A Vietnamese developer accused by an ethnic Jarai community of razing more than 30 hectares of community jungle in Ratanakkiri seemingly halted work on Monday, just as the community filed a complaint seeking the intervention of the rights group Adhoc, an NGO official said yesterday.
Adhoc provincial co-ordinator Chhay Thi said reporters, NGO workers and authorities had found an operational work site when they visited the area in question on Sunday, only to find the workers, equipment and even workers’ shelters removed the next day — the same day Jarai villagers in Lumchor commune, in Ratanakkiri’s O’Yadav district, filed an official complaint against the company, Chea Chanrith Development.
“We found the withdrawal of tractors, but the community requested an intervention from the court prosecutor, the forestry administration and the provincial governor, so they have filed a complaint to us to continue appealing to these three authorities,” Thi said.
The cleared site, according to Adhoc’s investigation, had been dense jungle that could not be classified as degraded forest and was therefore not legally suitable for a forest concession.
The complaint, which Adhoc obtained on Monday, says the residents of Lumchor commune depend on the forest in question as the source of their livelihoods and as a wildlife sanctuary.
“We need to stop clearing the protected jungle in our community and request that the company re-plant trees in this forest,” commune chief Sev Thvan, who thumbprinted the complaint, said.
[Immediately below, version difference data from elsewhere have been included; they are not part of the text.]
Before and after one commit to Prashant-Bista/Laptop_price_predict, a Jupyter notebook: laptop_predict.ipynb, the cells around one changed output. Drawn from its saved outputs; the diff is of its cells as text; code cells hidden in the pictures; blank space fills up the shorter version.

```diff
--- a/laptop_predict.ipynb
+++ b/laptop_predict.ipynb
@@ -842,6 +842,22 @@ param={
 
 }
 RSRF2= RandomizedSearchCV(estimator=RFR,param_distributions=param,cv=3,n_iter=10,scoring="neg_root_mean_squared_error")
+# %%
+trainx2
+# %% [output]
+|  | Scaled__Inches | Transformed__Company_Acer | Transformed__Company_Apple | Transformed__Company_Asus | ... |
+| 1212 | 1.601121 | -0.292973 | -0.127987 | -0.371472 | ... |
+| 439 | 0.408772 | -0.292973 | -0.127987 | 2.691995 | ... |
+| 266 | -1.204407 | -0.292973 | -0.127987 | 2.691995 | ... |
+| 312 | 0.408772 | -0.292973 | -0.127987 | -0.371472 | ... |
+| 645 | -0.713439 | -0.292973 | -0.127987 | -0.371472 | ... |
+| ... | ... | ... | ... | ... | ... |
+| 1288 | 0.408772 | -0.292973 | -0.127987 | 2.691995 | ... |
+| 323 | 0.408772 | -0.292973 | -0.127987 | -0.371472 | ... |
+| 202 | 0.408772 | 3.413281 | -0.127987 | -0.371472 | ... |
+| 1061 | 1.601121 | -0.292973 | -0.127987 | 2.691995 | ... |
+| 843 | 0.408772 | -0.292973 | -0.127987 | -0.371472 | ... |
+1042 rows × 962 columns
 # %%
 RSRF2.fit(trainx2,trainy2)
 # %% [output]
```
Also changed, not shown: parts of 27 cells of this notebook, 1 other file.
According to the complaint, the developer began clearing the forest on November 20 but “did not inform the community and local authorities.”
Although the company secured permission from the Ministry of Agriculture, Forestry and Fisheries to clear 659 hectares of land in O’ Yadav and Bokeo district, it should have informed authorities and studied the impact of the work, Thvan said.
But Phan Phoeun, deputy director of the Ratanakiri Forestry Administration, said the site was a properly granted land concession, and that GPS measurements last week did not show that clearing was taking place in the Jarai’s community forest.
“This Vietnamese company owner didn’t clear community forest, but he cleared his land near the community forest,” Phoeun said.
“The land that his company has cleared is poor jungle, and [the concession] is to grow rubber trees.”
Chea Chanrith Development representative Chan Mab echoed Phoeun, noting that the clearance was approved, but declined to say why the site had suddenly fallen silent.
“We have a legal licence for over 659 hectares,” he said.
To contact the reporter on this story: Chhay Channyda at [email protected]